Whenever a line contains the string "Good", copy it out of the entries.

━━━━

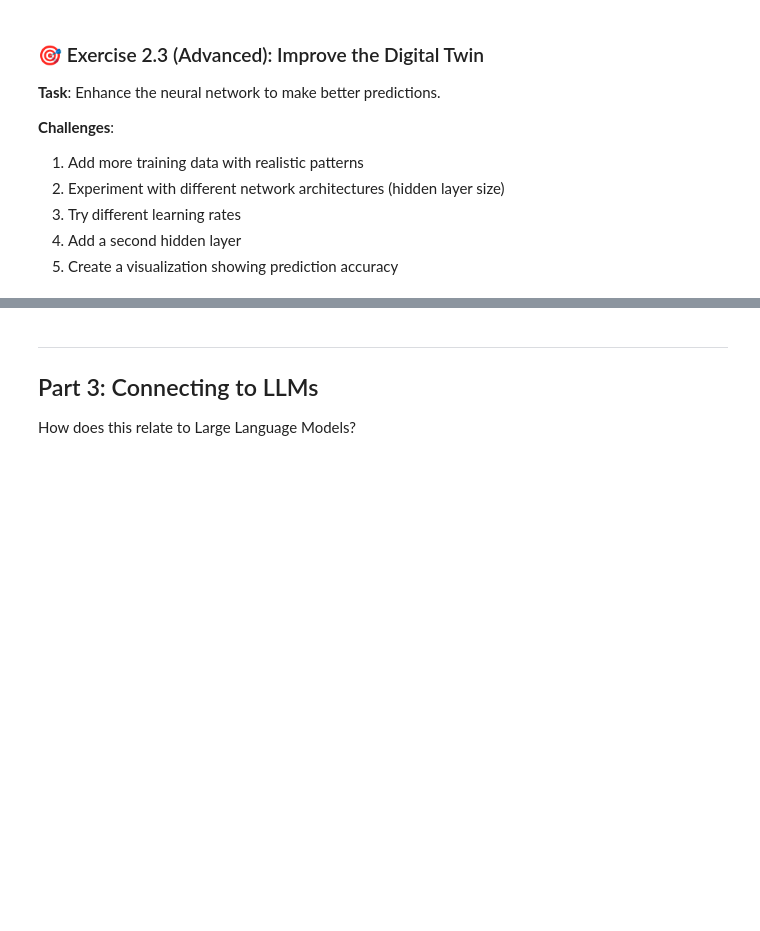
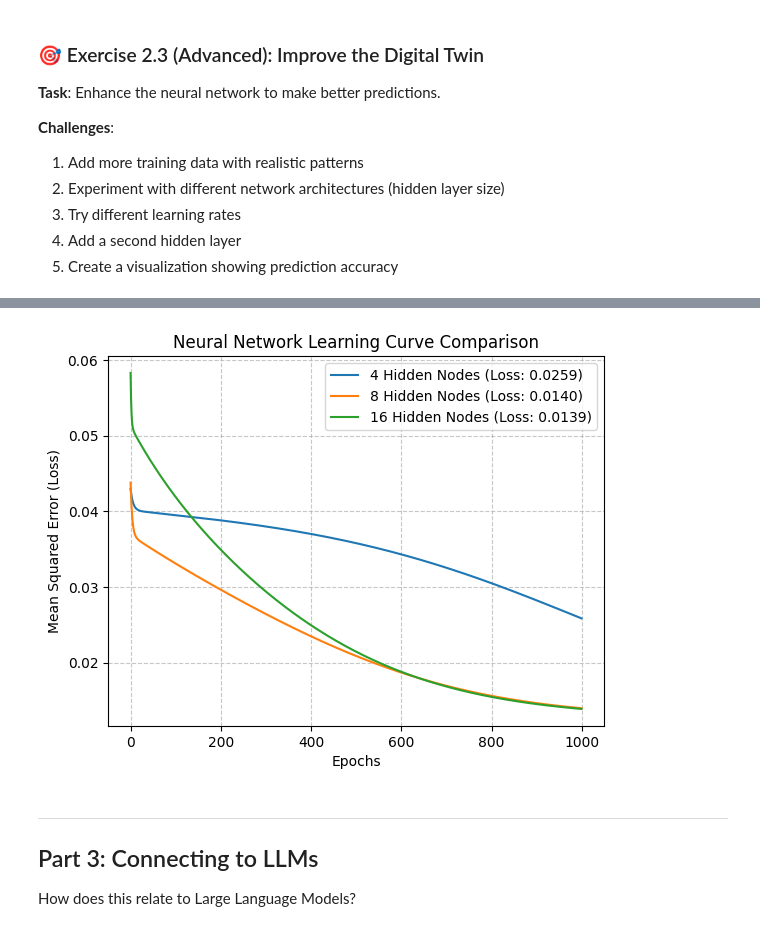
Before and after one commit to exornamb/AI_school, a Jupyter notebook: 01_probability_neural_networks.ipynb, the cells around one changed output, grey strips where cells are left out. Cells and saved outputs as stored; diff of their text form; code cells hidden in the pictures; blank space fills up the shorter version.

```diff
--- a/01_probability_neural_networks.ipynb
+++ b/01_probability_neural_networks.ipynb
@@ -488,0 +499,72 @@ architectures = [
+# %%
+# YOUR CODE HERE
+# Challenge: Create a better training dataset
+
+def generate_realistic_data(n_samples=500):
+    """
+    Generate more realistic training data for digital twin.
+
+    Pattern rules:
+    - Social activity higher on weekends
+    - Time of day matters (evening > morning)
+    - Good weather increases probability
+    - Good mood increases probability
+    """
+    # Generate random normalized inputs
+    X = np.random.rand(n_samples, 4)
+
+    # 1. Social activity higher on weekends (day > ~0.71 is Fri/Sat/Sun)
+    weekend_bonus = (X[:, 0] > 0.7) * 0.35
+
+    # 2. Time of day matters (evening > morning, scales linearly with time)
+    time_bonus = X[:, 1] * 0.25
+
+    # 3. Good weather increases probability
+    weather_bonus = X[:, 2] * 0.20
+
+    # 4. Good mood increases probability
+    mood_bonus = X[:, 3] * 0.20
+
+    # Combine baseline probability with bonuses and add 5% random noise
+    base_prob = 0.05
+    y = base_prob + weekend_bonus + time_bonus + weather_bonus + mood_bonus
+    y += np.random.normal(0, 0.05, n_samples)
+
+    # Reshape to a 2D column array (n_samples, 1) and clamp between 0 and 1
+    y = np.clip(y.reshape(-1, 1), 0, 1)
+
+    return X, y
+
+# Generate the improved dataset
+np.random.seed(42)
+X_train_new, y_train_new = generate_realistic_data(1000)
+
+# Test different architectures
+architectures = [
+    (4, 4, 1),   # Small
+    (4, 8, 1),   # Medium (original)
+    (4, 16, 1),  # Large
+]
+
+# Compare performance
+for input_size, hidden_size, output_size in architectures:
+  # Initialize network
+    nn = SimpleNeuralNetwork(input_size, hidden_size, output_size)
+
+    # Train the network
+    nn.train(X_train_new, y_train_new, epochs=1000, learning_rate=0.2)
+
+    final_loss = nn.loss_history[-1]
+    print(f"Final MSE Loss: {final_loss:.4f}")
+
+    # Plot the loss curve for this specific architecture
+    plt.plot(nn.loss_history, label=f'{hidden_size} Hidden Nodes (Loss: {final_loss:.4f})')
+
+# Configure and display the visualization
+plt.title("Neural Network Learning Curve Comparison")
+plt.xlabel("Epochs")
+plt.ylabel("Mean Squared Error (Loss)")
+plt.legend()
+plt.grid(True, linestyle='--', alpha=0.7)
+plt.show()
+# %% [output]
@@ -489,3 +588,4 @@ architectures = [
+[figure, added]
 # %% [markdown]
 ---
 ## Part 3: Connecting to LLMs
```
Also changed, not shown: parts of 12 cells of this notebook.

━━━━

* WRITTEN RESPONSE:
+    - Good weather increases probability
+    - Good mood increases probability
+    # 3. Good weather increases probability
+    # 4. Good mood increases probability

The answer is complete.